◆ TASK DETAILS:
Please read the records below and return each line holding the string "listaPrimos".
----- TASK MATERIAL -----
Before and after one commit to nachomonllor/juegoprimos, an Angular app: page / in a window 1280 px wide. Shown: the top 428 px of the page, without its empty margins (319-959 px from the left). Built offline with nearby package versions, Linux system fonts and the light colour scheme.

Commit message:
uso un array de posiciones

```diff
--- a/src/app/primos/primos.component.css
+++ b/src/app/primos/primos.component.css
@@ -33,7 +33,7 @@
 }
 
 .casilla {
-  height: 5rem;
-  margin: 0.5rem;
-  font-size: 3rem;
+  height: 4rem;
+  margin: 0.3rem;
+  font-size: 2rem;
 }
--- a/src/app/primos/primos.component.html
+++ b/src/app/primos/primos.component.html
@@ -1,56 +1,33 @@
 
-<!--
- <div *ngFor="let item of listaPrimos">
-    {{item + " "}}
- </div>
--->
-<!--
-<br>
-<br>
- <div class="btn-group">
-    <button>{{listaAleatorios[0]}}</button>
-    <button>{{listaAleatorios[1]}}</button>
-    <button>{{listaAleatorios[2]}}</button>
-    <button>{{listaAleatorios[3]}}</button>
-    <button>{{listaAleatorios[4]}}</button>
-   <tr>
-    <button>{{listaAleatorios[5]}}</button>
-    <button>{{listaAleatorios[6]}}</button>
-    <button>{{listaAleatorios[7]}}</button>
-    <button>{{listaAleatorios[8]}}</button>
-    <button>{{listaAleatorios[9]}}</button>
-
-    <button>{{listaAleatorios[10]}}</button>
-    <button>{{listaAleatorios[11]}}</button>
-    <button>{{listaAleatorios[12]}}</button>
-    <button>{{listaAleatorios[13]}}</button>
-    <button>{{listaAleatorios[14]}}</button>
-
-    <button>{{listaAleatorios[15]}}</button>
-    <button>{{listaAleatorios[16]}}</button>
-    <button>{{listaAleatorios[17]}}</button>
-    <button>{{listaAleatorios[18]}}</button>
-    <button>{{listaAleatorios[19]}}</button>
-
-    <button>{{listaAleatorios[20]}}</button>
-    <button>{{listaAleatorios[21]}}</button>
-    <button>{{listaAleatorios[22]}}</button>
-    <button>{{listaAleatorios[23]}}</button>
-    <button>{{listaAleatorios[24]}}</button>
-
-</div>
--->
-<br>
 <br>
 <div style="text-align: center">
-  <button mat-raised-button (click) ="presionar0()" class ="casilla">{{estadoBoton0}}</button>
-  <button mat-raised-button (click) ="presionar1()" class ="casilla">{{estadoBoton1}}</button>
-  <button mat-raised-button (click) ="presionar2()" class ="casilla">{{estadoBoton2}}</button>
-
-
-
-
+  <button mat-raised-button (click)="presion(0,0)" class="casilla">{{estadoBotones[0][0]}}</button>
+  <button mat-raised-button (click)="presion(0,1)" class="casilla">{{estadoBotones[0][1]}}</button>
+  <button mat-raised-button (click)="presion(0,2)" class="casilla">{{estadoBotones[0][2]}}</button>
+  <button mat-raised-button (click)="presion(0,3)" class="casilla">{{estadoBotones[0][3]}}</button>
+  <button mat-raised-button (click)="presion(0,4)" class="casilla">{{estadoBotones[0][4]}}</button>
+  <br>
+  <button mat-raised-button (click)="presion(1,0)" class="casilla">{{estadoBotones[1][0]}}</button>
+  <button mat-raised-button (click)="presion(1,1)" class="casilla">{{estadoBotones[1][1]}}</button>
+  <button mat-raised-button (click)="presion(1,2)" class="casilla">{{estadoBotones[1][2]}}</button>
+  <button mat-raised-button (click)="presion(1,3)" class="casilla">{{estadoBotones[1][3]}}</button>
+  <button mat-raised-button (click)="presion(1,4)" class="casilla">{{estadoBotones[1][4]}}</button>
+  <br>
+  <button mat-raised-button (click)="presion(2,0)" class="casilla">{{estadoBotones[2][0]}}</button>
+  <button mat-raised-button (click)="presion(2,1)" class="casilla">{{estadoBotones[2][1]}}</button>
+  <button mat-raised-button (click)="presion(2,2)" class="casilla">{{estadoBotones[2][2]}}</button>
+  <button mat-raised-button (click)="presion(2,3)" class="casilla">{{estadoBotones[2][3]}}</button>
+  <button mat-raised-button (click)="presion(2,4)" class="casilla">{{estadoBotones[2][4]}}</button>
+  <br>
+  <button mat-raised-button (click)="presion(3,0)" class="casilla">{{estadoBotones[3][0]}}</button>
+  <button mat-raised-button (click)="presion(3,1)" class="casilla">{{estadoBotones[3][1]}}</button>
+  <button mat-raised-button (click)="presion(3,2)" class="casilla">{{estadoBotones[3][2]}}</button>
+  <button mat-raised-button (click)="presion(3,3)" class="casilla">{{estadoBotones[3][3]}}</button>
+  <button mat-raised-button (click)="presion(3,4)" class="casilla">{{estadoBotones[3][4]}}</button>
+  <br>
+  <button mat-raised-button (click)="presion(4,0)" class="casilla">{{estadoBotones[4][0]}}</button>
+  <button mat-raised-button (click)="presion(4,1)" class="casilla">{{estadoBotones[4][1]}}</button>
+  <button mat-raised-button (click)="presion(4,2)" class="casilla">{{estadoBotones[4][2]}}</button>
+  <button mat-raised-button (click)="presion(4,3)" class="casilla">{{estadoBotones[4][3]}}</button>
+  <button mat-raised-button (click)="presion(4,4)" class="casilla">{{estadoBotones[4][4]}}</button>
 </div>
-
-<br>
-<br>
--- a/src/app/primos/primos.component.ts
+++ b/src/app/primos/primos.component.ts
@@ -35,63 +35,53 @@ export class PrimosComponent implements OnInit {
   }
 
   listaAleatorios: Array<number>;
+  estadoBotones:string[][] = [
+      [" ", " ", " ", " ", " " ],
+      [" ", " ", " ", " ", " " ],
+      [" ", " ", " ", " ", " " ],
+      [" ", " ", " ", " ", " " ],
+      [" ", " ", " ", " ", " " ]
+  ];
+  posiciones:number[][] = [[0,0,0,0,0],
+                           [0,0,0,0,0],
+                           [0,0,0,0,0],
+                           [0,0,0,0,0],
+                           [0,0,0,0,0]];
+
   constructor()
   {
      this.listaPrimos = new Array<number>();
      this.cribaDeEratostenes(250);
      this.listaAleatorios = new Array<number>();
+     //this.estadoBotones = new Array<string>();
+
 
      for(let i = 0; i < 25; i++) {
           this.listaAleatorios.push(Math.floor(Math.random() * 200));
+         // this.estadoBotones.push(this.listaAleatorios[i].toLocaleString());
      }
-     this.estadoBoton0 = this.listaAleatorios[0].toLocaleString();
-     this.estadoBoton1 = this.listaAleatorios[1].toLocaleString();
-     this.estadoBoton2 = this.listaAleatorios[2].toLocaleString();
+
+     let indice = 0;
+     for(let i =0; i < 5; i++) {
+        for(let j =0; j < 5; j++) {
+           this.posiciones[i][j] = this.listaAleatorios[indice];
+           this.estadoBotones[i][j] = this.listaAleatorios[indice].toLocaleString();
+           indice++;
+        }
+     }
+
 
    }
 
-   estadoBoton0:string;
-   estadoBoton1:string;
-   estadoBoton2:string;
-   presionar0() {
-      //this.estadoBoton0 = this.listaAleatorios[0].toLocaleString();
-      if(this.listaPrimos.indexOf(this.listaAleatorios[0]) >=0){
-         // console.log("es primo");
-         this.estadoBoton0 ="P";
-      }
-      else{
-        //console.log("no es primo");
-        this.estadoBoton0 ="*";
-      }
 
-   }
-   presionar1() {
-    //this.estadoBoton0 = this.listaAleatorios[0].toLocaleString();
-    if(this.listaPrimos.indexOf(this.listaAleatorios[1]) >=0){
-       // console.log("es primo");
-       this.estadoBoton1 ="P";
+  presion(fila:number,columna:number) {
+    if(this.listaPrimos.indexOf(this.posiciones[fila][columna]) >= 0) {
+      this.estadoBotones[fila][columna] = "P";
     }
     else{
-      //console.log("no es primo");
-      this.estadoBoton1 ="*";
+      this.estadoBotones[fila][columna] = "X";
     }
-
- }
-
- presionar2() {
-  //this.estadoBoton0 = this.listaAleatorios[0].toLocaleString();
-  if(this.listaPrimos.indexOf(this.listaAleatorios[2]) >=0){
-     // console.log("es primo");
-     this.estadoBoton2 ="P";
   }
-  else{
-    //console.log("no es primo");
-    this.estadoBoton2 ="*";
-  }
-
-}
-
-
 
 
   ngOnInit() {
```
-----
◆ EXPECTED ANSWER:
- <div *ngFor="let item of listaPrimos">
      this.listaPrimos = new Array<number>();
-      if(this.listaPrimos.indexOf(this.listaAleatorios[0]) >=0){
-    if(this.listaPrimos.indexOf(this.listaAleatorios[1]) >=0){
+    if(this.listaPrimos.indexOf(this.posiciones[fila][columna]) >= 0) {
-  if(this.listaPrimos.indexOf(this.listaAleatorios[2]) >=0){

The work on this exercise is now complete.